Every week, golf fans look to the leaderboard to see which golfers are at the top, in contention or maybe near the bottom. And on those leaderboards, we see whether players are under par or over par, as well how many holes they've played in their round.
But for hundreds of years, golfers and golf fans didn't know or really care about their score in relationship to par. It didn't matter if a tournament golfer was under par, over par or even par. Golfers and fans pretty much had to wait to see every player's scores and then figure out who had the lowest total score to see who won. That's not really convenient for golf fans watching in person or on TV, however. It takes quite a bit of mental math to figure out where all the golfers on the course are relative to each other given how many holes they have left to play. So, it took a television guy to figure out a simple system for golf fans to understand the leaderboard in real time.

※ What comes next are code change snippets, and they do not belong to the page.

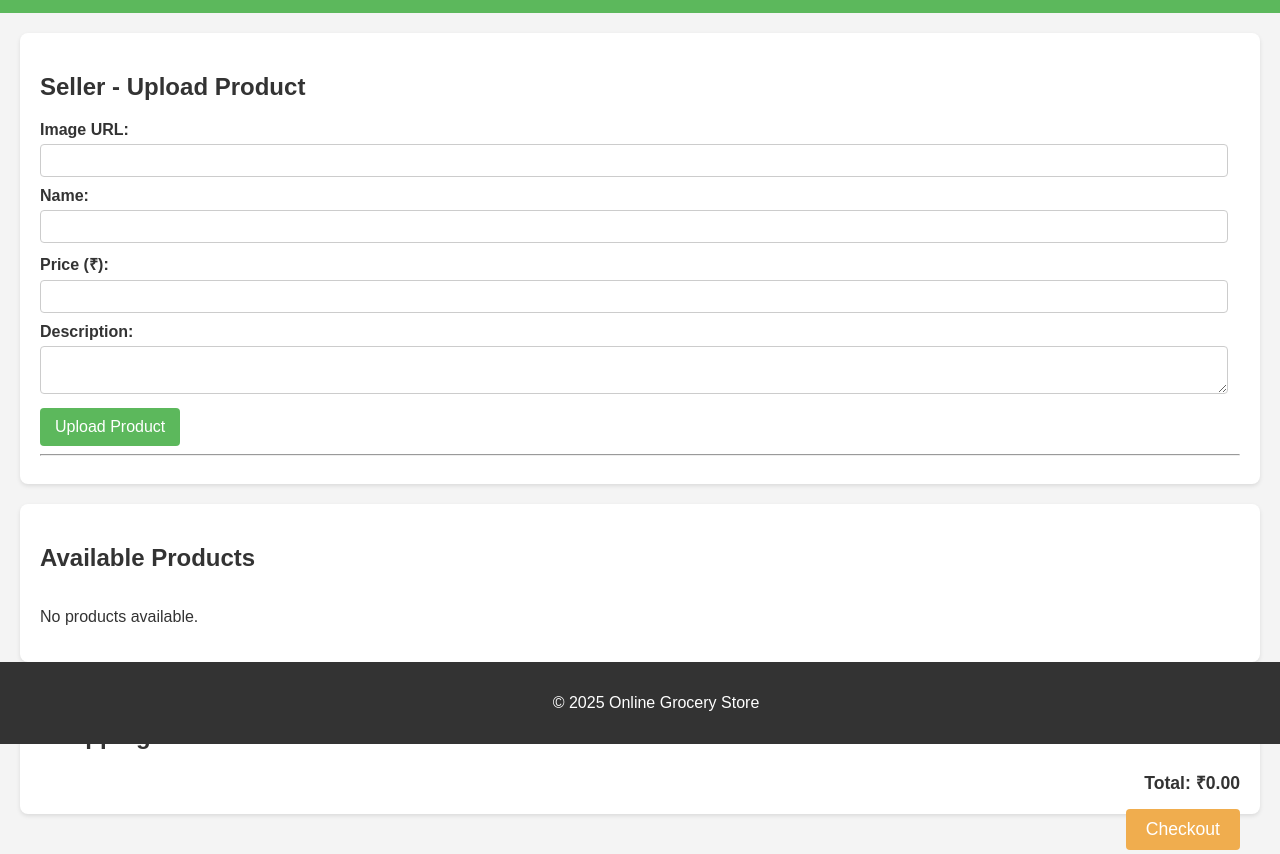
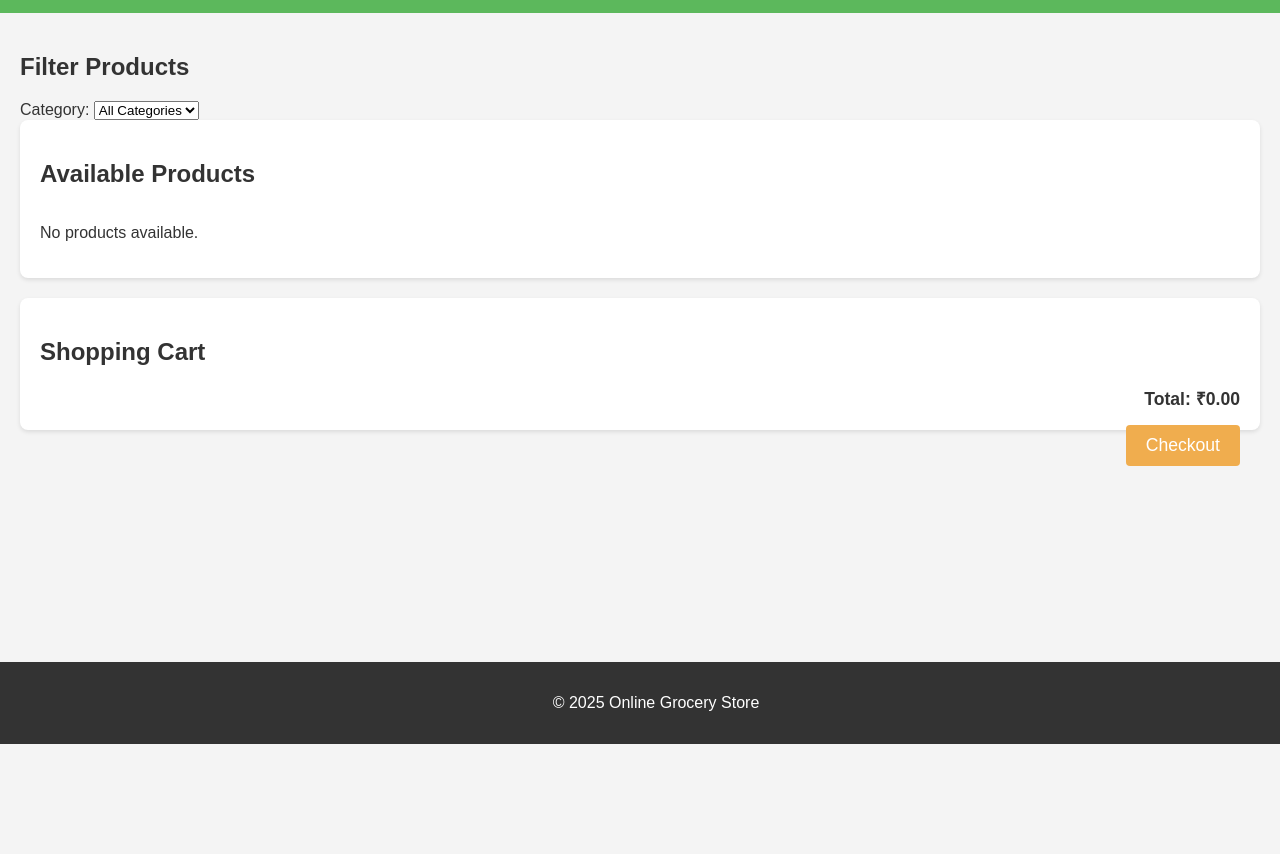
Before and after one commit to minnureddy114411/online-grocery-store, a plain HTML site: page index.html in a window 1280 px wide. Shown: the part 56-910 px from the top of the page. After the commit the page ends 800 px from the top, so only its background shows below. Drawn offline with Linux system fonts and the light colour scheme.

Commit message:
Update index.html

```diff
--- a/index.html
+++ b/index.html
@@ -16,28 +16,19 @@
     </header>
 
     <main>
-        <section id="seller-section">
-            <h2>Seller - Upload Product</h2>
-            <form id="upload-form">
-                <div>
-                    <label for="product-image">Image URL:</label>
-                    <input type="url" id="product-image" required>
-                </div>
-                <div>
-                    <label for="product-name">Name:</label>
-                    <input type="text" id="product-name" required>
-                </div>
-                <div>
-                    <label for="product-price">Price (₹):</label>
-                    <input type="number" id="product-price" min="0.01" step="0.01" required>
-                </div>
-                <div>
-                    <label for="product-description">Description:</label>
-                    <textarea id="product-description"></textarea>
-                </div>
-                <button type="submit">Upload Product</button>
-            </form>
-            <hr>
+        <section id="filter-section">
+            <h2>Filter Products</h2>
+            <div>
+                <label for="category-filter">Category:</label>
+                <select id="category-filter">
+                    <option value="">All Categories</option>
+                    <option value="fruits">Fruits</option>
+                    <option value="vegetables">Vegetables</option>
+                    <option value="dairy">Dairy</option>
+                    <option value="bakery">Bakery</option>
+                    <option value="other">Other</option>
+                </select>
+            </div>
         </section>
 
         <section id="product-list">
```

Former CBS Sports lead golf producer Frank Chirkinian invented what we know today as under and over par. He wanted golf fans to understand where players were in relationship to par through the number of holes they had played in a tournament. The under or over par total, indicated by red numbers for under par and black numbers for over par, that is shown gives a fan an idea of how a tournament would end at that point in time if every golfer with holes remaining to play makes pars into the house.
Ultimately, a score of under par or over par doesn't really matter. Par is relative, and it's decided by who created the course, or who owns it, or who presents the tournament. The winner of a golf tournament is the player with the lowest aggregate score after all players have completed play. That's it. But, Frank Chirkinian's approach made golf instantly more watchable for millions of people, helping them know quickly what was happening on a sprawling property as the action unfolds.